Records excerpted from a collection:
——————
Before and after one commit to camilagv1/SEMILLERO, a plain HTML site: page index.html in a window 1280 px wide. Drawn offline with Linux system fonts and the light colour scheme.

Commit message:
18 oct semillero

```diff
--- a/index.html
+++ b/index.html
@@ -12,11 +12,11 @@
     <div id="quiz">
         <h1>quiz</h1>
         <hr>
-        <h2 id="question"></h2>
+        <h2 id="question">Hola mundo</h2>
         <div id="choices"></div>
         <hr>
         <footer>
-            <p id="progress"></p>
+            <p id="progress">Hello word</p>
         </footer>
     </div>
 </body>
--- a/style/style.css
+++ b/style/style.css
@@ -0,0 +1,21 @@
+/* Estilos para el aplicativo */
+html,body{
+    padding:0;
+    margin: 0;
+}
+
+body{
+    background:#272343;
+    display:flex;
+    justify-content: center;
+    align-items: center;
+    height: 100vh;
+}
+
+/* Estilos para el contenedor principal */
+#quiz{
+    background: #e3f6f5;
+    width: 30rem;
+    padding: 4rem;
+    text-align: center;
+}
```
——————
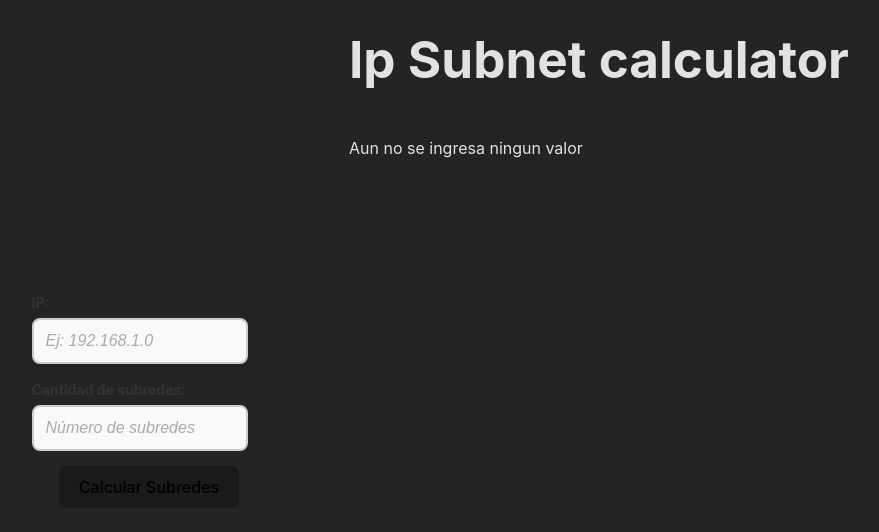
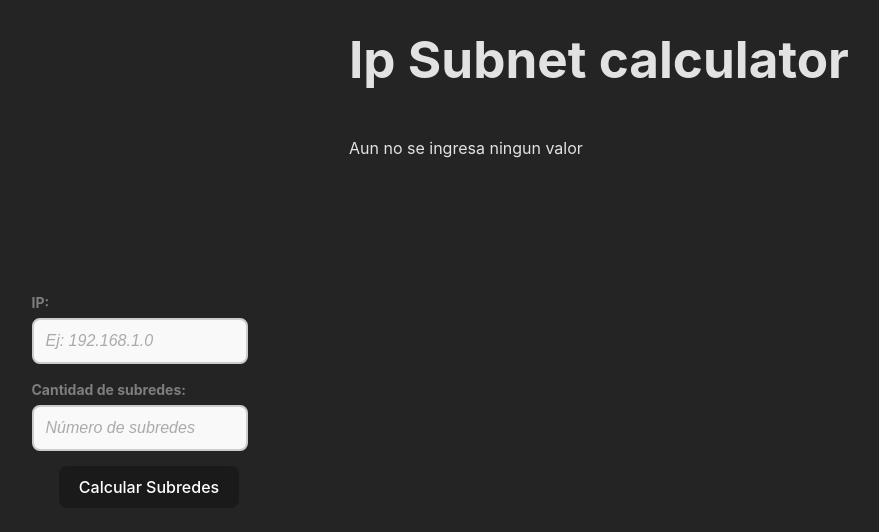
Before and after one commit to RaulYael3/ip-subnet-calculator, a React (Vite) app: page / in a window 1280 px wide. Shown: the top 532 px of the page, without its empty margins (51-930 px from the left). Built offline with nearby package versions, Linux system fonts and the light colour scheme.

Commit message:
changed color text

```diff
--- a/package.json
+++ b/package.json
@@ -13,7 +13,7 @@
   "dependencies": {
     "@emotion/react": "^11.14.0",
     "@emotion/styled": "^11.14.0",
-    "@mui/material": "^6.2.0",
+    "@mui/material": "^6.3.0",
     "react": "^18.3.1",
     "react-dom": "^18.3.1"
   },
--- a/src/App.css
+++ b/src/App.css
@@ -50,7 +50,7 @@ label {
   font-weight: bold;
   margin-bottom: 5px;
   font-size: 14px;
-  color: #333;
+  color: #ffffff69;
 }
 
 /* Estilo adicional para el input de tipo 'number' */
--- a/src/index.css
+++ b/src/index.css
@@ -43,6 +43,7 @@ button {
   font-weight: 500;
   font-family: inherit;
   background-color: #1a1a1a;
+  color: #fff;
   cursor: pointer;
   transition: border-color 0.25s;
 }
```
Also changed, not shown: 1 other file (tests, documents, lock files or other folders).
——————
▶ Exercise description
Return a copy of every line in the records that includes the string "html".

▶ Reply
Before and after one commit to camilagv1/SEMILLERO, a plain HTML site: page index.html in a window 1280 px wide. Drawn offline with Linux system fonts and the light colour scheme.
--- a/index.html
+++ b/index.html
+html,body{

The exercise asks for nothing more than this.